>>>

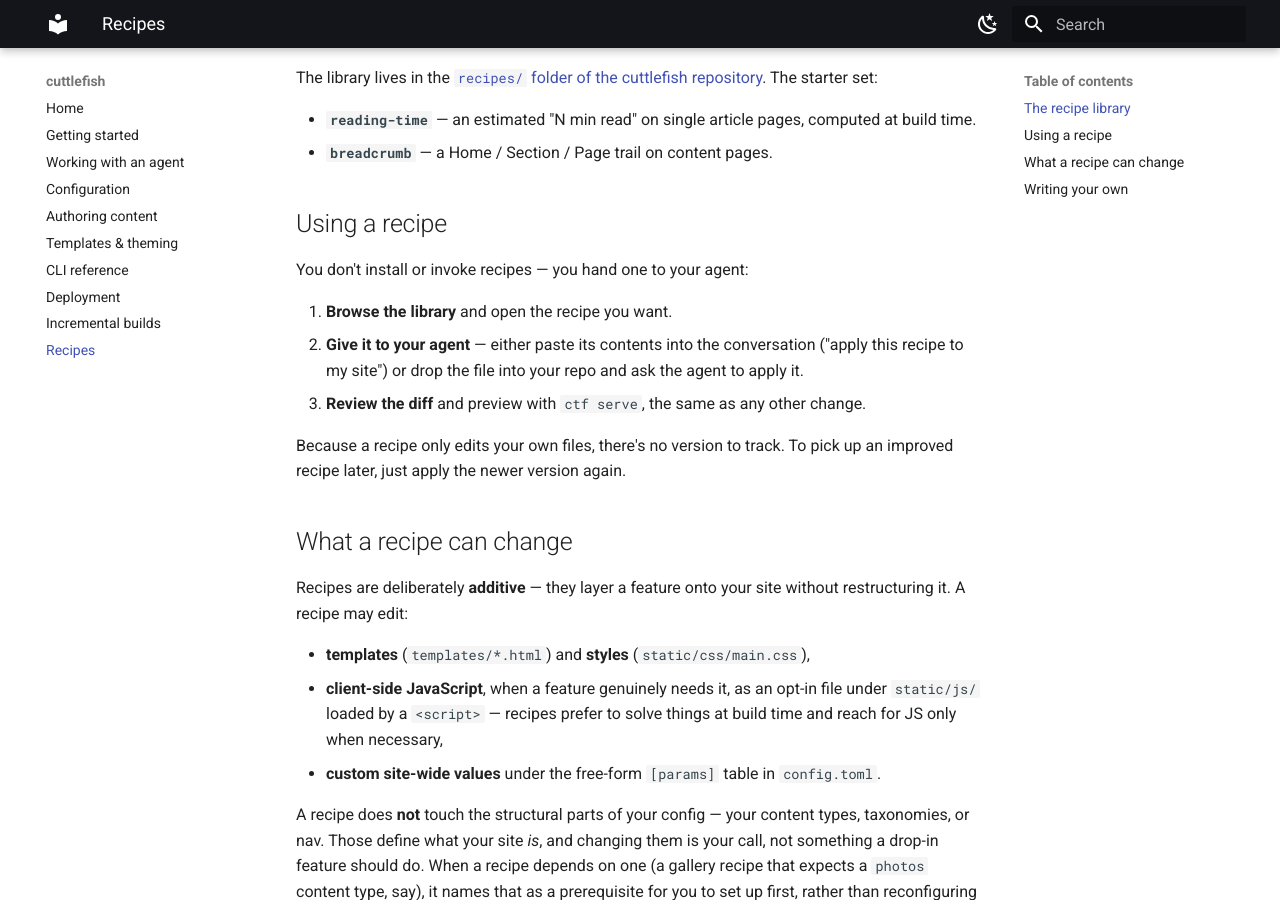
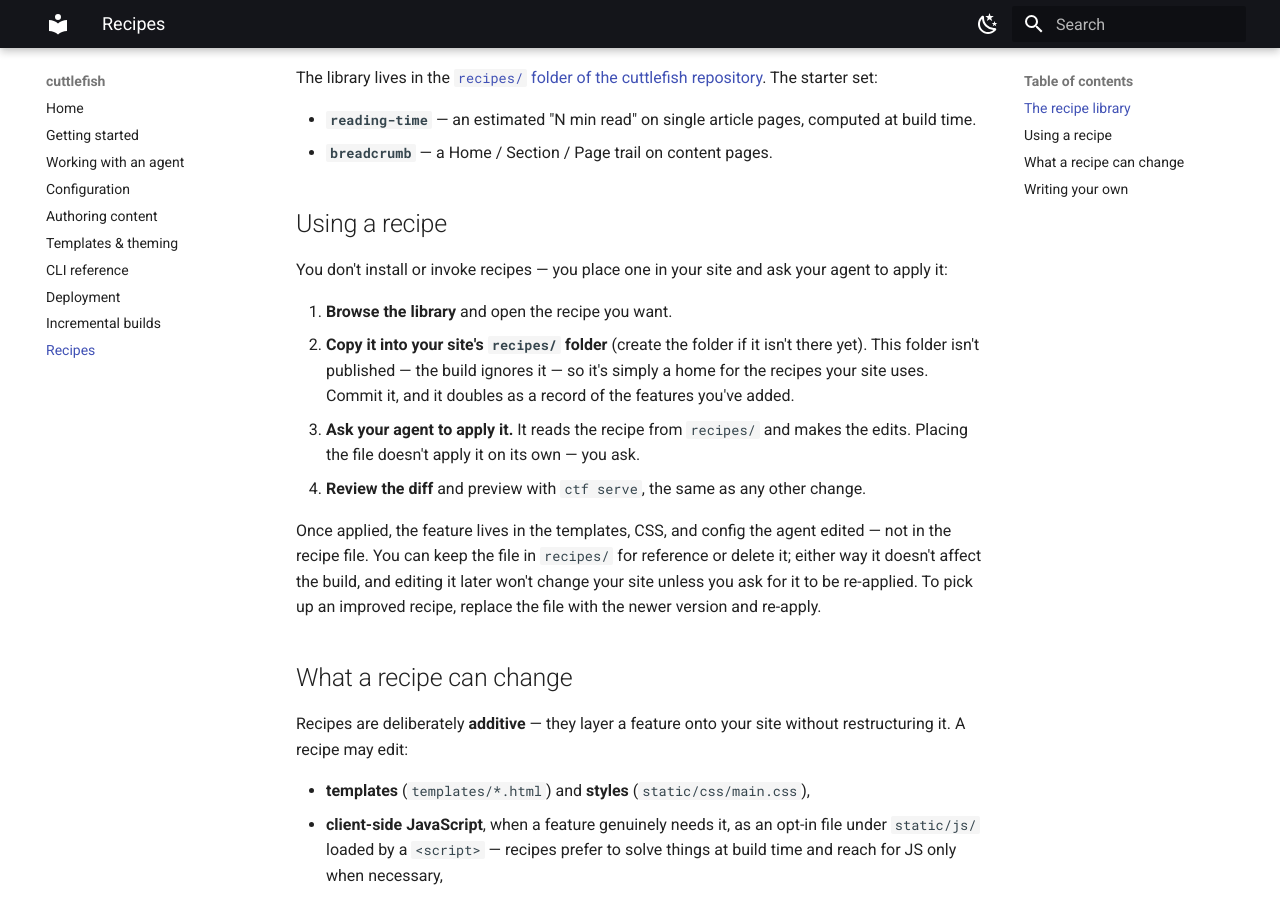
Before and after one commit to acaibowlz/cuttlefish, an MkDocs documentation site: the page built from docs/recipes.md, in a window 1280 px wide and 900 px high, scrolled down 519 px. Built offline with MkDocs 1.6.1 and Material for MkDocs 9.7.7, drawn with Linux system fonts in a browser that asks for light colours.

Commit message:
docs: adopt per-site recipes/ folder for recipe usage
Formalize the usage model: a user copies a recipe from the gallery into
their site's recipes/ folder, and the agent discovers and applies it from
there (conditional discovery, since a fresh site has no such folder). This
restores local, file-based discoverability and keeps a site self-contained,
while the repo recipes/ gallery stays the source of examples.

Update the scaffold AGENTS.md (project-map row + Recipes section) and the
docs to describe placing recipes under recipes/ and the apply semantics:
placing a file doesn't apply it, and once applied the feature lives in the
edited templates/CSS/config, so the leftover file has no build effect and is
keep-or-delete. Also fix the scaffold AGENTS.md recipe-heading references,
which still named the pre-reframe "When to apply / skip" and "Limits"
instead of Where/When/How.

Co-Authored-By: Claude Opus 4.8 <noreply@anthropic.com>

```diff
--- a/docs/recipes.md
+++ b/docs/recipes.md
@@ -15,13 +15,14 @@ The library lives in the [`recipes/` folder of the cuttlefish repository](https:
 
 ## Using a recipe
 
-You don't install or invoke recipes — you hand one to your agent:
+You don't install or invoke recipes — you place one in your site and ask your agent to apply it:
 
 1. **Browse the library** and open the recipe you want.
-2. **Give it to your agent** — either paste its contents into the conversation ("apply this recipe to my site") or drop the file into your repo and ask the agent to apply it.
-3. **Review the diff** and preview with `ctf serve`, the same as any other change.
+2. **Copy it into your site's `recipes/` folder** (create the folder if it isn't there yet). This folder isn't published — the build ignores it — so it's simply a home for the recipes your site uses. Commit it, and it doubles as a record of the features you've added.
+3. **Ask your agent to apply it.** It reads the recipe from `recipes/` and makes the edits. Placing the file doesn't apply it on its own — you ask.
+4. **Review the diff** and preview with `ctf serve`, the same as any other change.
 
-Because a recipe only edits your own files, there's no version to track. To pick up an improved recipe later, just apply the newer version again.
+Once applied, the feature lives in the templates, CSS, and config the agent edited — not in the recipe file. You can keep the file in `recipes/` for reference or delete it; either way it doesn't affect the build, and editing it later won't change your site unless you ask for it to be re-applied. To pick up an improved recipe, replace the file with the newer version and re-apply.
 
 ## What a recipe can change
 
```
Also changed, not shown: recipes/README.md (+8 -8 lines), src/cuttlefish/scaffold/site/AGENTS.md (+13 -4 lines).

<<<

- Your assignment
Your copy of the entries above must be exact and must not include pictures.

- Solution to this problem
Before and after one commit to acaibowlz/cuttlefish, an MkDocs documentation site: the page built from docs/recipes.md, in a window 1280 px wide and 900 px high, scrolled down 519 px. Built offline with MkDocs 1.6.1 and Material for MkDocs 9.7.7, drawn with Linux system fonts in a browser that asks for light colours.

Commit message:
docs: adopt per-site recipes/ folder for recipe usage
Formalize the usage model: a user copies a recipe from the gallery into
their site's recipes/ folder, and the agent discovers and applies it from
there (conditional discovery, since a fresh site has no such folder). This
restores local, file-based discoverability and keeps a site self-contained,
while the repo recipes/ gallery stays the source of examples.

Update the scaffold AGENTS.md (project-map row + Recipes section) and the
docs to describe placing recipes under recipes/ and the apply semantics:
placing a file doesn't apply it, and once applied the feature lives in the
edited templates/CSS/config, so the leftover file has no build effect and is
keep-or-delete. Also fix the scaffold AGENTS.md recipe-heading references,
which still named the pre-reframe "When to apply / skip" and "Limits"
instead of Where/When/How.

Co-Authored-By: Claude Opus 4.8 <noreply@anthropic.com>

```diff
--- a/docs/recipes.md
+++ b/docs/recipes.md
@@ -15,13 +15,14 @@ The library lives in the [`recipes/` folder of the cuttlefish repository](https:
 
 ## Using a recipe
 
-You don't install or invoke recipes — you hand one to your agent:
+You don't install or invoke recipes — you place one in your site and ask your agent to apply it:
 
 1. **Browse the library** and open the recipe you want.
-2. **Give it to your agent** — either paste its contents into the conversation ("apply this recipe to my site") or drop the file into your repo and ask the agent to apply it.
-3. **Review the diff** and preview with `ctf serve`, the same as any other change.
+2. **Copy it into your site's `recipes/` folder** (create the folder if it isn't there yet). This folder isn't published — the build ignores it — so it's simply a home for the recipes your site uses. Commit it, and it doubles as a record of the features you've added.
+3. **Ask your agent to apply it.** It reads the recipe from `recipes/` and makes the edits. Placing the file doesn't apply it on its own — you ask.
+4. **Review the diff** and preview with `ctf serve`, the same as any other change.
 
-Because a recipe only edits your own files, there's no version to track. To pick up an improved recipe later, just apply the newer version again.
+Once applied, the feature lives in the templates, CSS, and config the agent edited — not in the recipe file. You can keep the file in `recipes/` for reference or delete it; either way it doesn't affect the build, and editing it later won't change your site unless you ask for it to be re-applied. To pick up an improved recipe, replace the file with the newer version and re-apply.
 
 ## What a recipe can change
 
```
Also changed, not shown: recipes/README.md (+8 -8 lines), src/cuttlefish/scaffold/site/AGENTS.md (+13 -4 lines).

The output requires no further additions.